The structural zone is set at a standard 610mm height and accommodates beams with 400mm cellular openings. The only exception to the cellular beam design is the area of the building that accommodates the exit of the main ducting from the central vertical riser.
This area had to be considered differently due to the size of the ducts. The ventilation ducts were consequently accommodated beneath non-cellular beams, which were installed within the depth of the slab, so as not to interfere with the important floor-to-ceiling heights.
The floorplates remain the same all the way up the building until the upper two levels, which have steps that provide space for outdoor terraces.
There are two terraces, on levels six and seven, while a plant screen extending up from the roof of the structure provides the appearance of a third step.
“Most columns within the walls of the steps are situated on main steelwork lines, and therefore do not require transfer structures,” explains Mr Steyn.
“However, additional steelwork has been provided to tie the columns in all directions and some columns are situated off main steelwork lines.
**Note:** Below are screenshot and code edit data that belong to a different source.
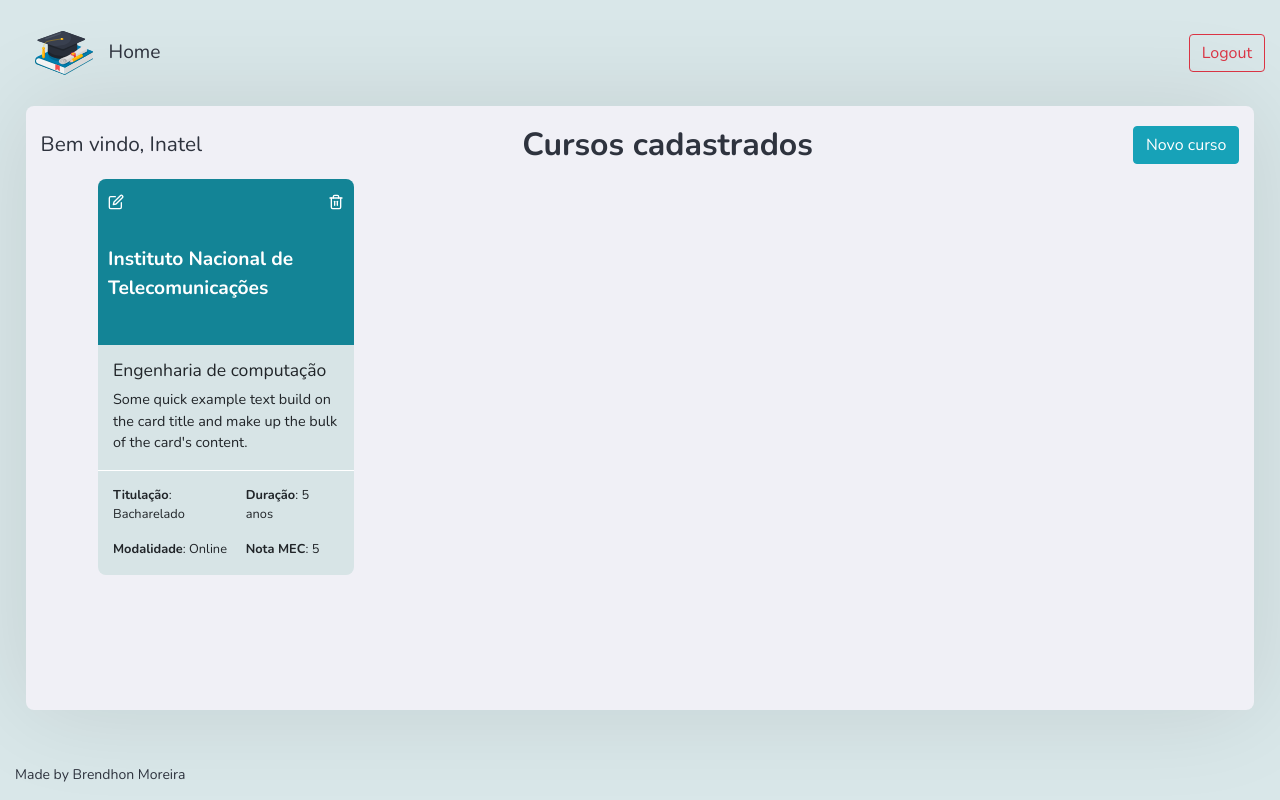
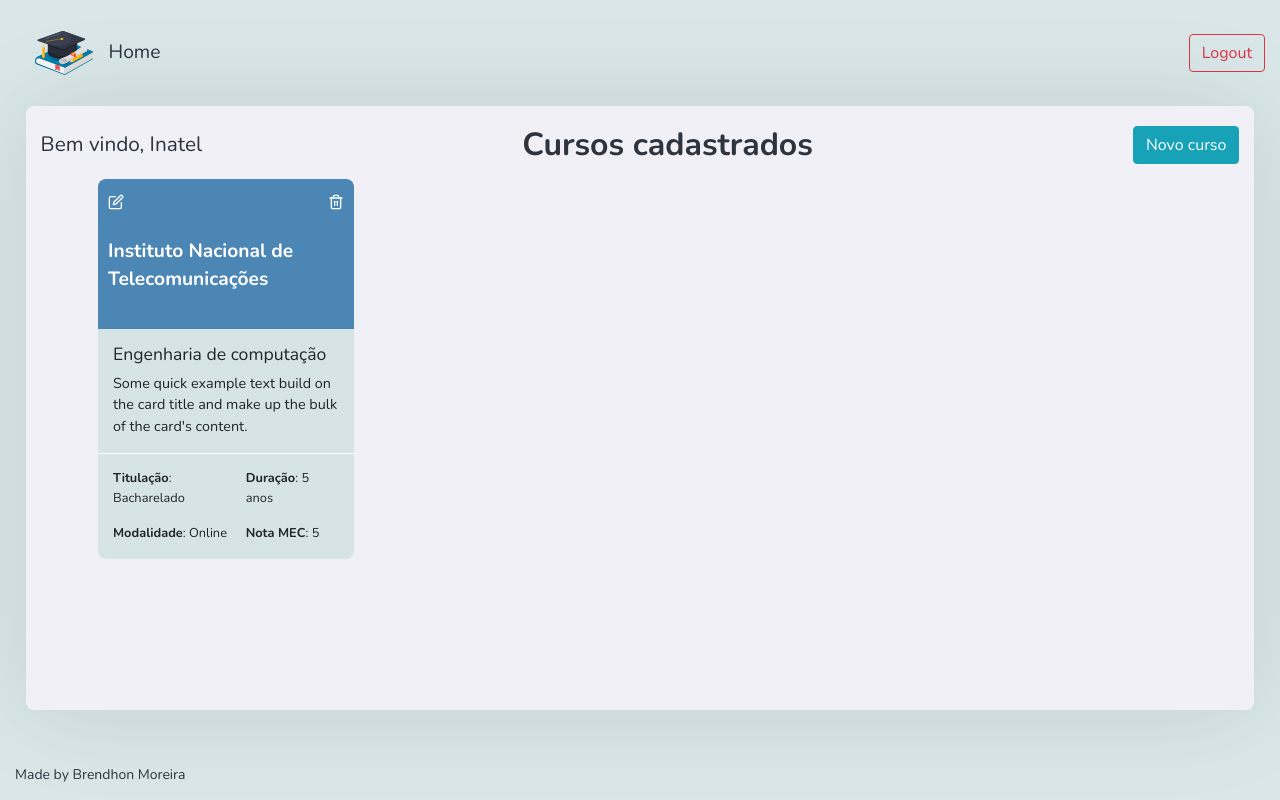
Before and after one commit to Brendhon/SearchFacul_Web, a React (Create React App) app: page /profile in a window 1280 px wide. Built offline with nearby package versions, Linux system fonts and the light colour scheme.

Commit message:
change: CSS file

```diff
--- a/src/components/Card/Card.css
+++ b/src/components/Card/Card.css
@@ -8,11 +8,11 @@
 .card-container .card-top {
     display: flex;
     flex-direction: column;
-    height: 13vw;
+    height: 150px;
     padding: 10px;
     overflow: hidden;
     word-wrap: break-word;
-    background-color: #138496;
+    background-color: #4b86b4;
     border-top-left-radius: 8px;
     border-top-right-radius: 8px;
 }
@@ -64,6 +64,8 @@
     justify-content: space-between;
     border-top: 1px solid;
     border-color: #ffffff;
+    border-bottom-left-radius: 8px;
+    border-bottom-right-radius: 8px;
     padding: 15px 15px 0px 15px;
 }
 
--- a/src/components/Card/Card.jsx
+++ b/src/components/Card/Card.jsx
@@ -9,7 +9,7 @@ const Card = props =>
 
         <div className="card-top">
 
-            {!props.authenticated ? <div /> :
+            {!props.authenticated ? <div style={{margin: 10}}/> :
 
                 <div className="card-top-authenticated">
                     <button className="card-top-button"><FiEdit /></button>
```
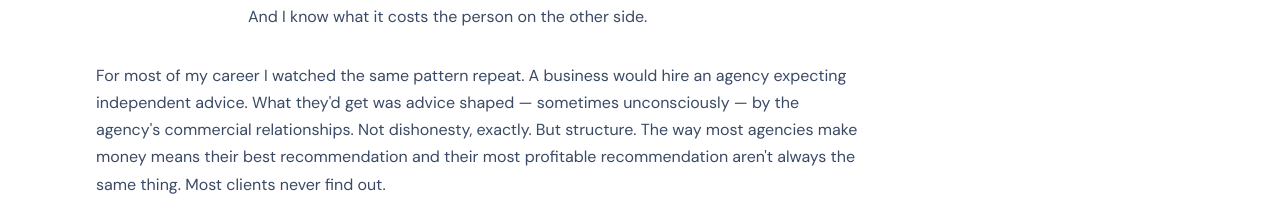
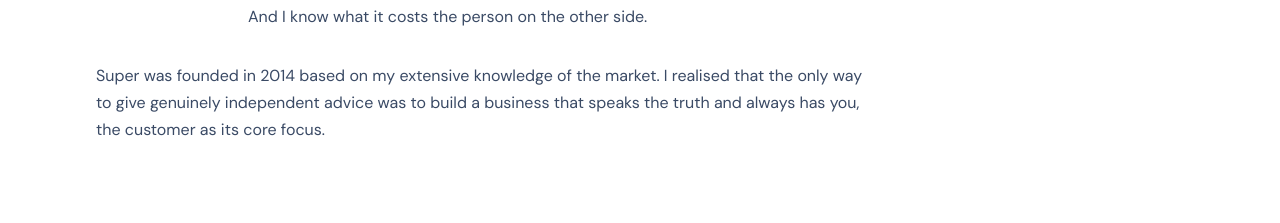
Before and after one commit to ron571/supermedia-website, a Next.js app: page /about in a window 1280 px wide. Shown: the part 717-940 px from the top of the page. Built offline with nearby package versions, Linux system fonts and the light colour scheme; no server answers.

Commit message:
docs: update about page narrative for clarity
Streamline about page from intro to founding story.

```diff
--- a/src/app/(main)/about/page.tsx
+++ b/src/app/(main)/about/page.tsx
@@ -90,20 +90,8 @@ export default function AboutPage() {
                 </p>
               </div>
             </div>
-            <p className="text-body mb-5">
-              For most of my career I watched the same pattern repeat. A
-              business would hire an agency expecting independent advice. What
-              they&apos;d get was advice shaped — sometimes unconsciously — by
-              the agency&apos;s commercial relationships. Not dishonesty,
-              exactly. But structure. The way most agencies make money means
-              their best recommendation and their most profitable recommendation
-              aren&apos;t always the same thing. Most clients never find out.
-            </p>
             <p className="text-body">
-              Super was founded in 2014 because I decided to stop watching it
-              happen. The only way to give genuinely independent advice is to
-              build a business with no financial reason to give anything else.
-              No rebates. No platform deals. No preferred suppliers.
+              Super was founded in 2014 based on my extensive knowledge of the market. I realised that the only way to give genuinely independent advice was to build a business that speaks the truth and always has you, the customer as its core focus.
             </p>
           </div>
         </div>
```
This required transfer beams, which span between secondary beams transferring the loads back into the main frame of the building.”
Lateral stability for the steelwork is provided by two concrete stair and lift cores located on the north and south elevations. These were constructed prior to the steelwork beginning as part of the early concreting programme that also included the construction of the three-storey deep basement car park and the ground floor slab.
Commenting on the construction programme, Mr Cooper says: “This is a very confined site, hemmed in on three sides by existing buildings with only one access route for materials, which is via the busy Morrison Street.
“Steelwork deliveries were kept to a minimum and the loads were erected almost immediately. A concrete frame, on the other hand would have required more deliveries, which would have been problematical.”
Once delivered, all of the steelwork was erected via the site’s two tower cranes, with the heaviest elements weighing 6t, which was easily within the crane’s lifting capacity. The 6t sections are the lowest columns, founded on the ground floor slab.
The site was previously occupied by a 600-space automated car park that used robots to park and retrieve vehicles, allowing cars to be stacked in a way that took up half the space of its competitors.
Once this structure was demolished, one of the first tasks BAM Construction had to undertake was the installation of a contiguous piled wall. This provided the lateral support for an excavation process to deepen the existing basement and for the installation of the core’s foundations.
“Because of the confined nature of the site, all of the concreting works had to be completed before we could begin the steelwork programme for the superstructure,” says Mr Cooper.
This prestigious development is aiming to achieve a BREEAM ‘Excellent’ rating and is scheduled to be complete by May 2020.
Tagged BHC, Blyth & Blyth, BREEAM Excellent, Car Park, cellular beams, Commercial, confined site, Edinburgh, irregular grid, just-in-time deliveries, lateral stability, Offices, retrofitting, SHS section, tower cranes, ventilation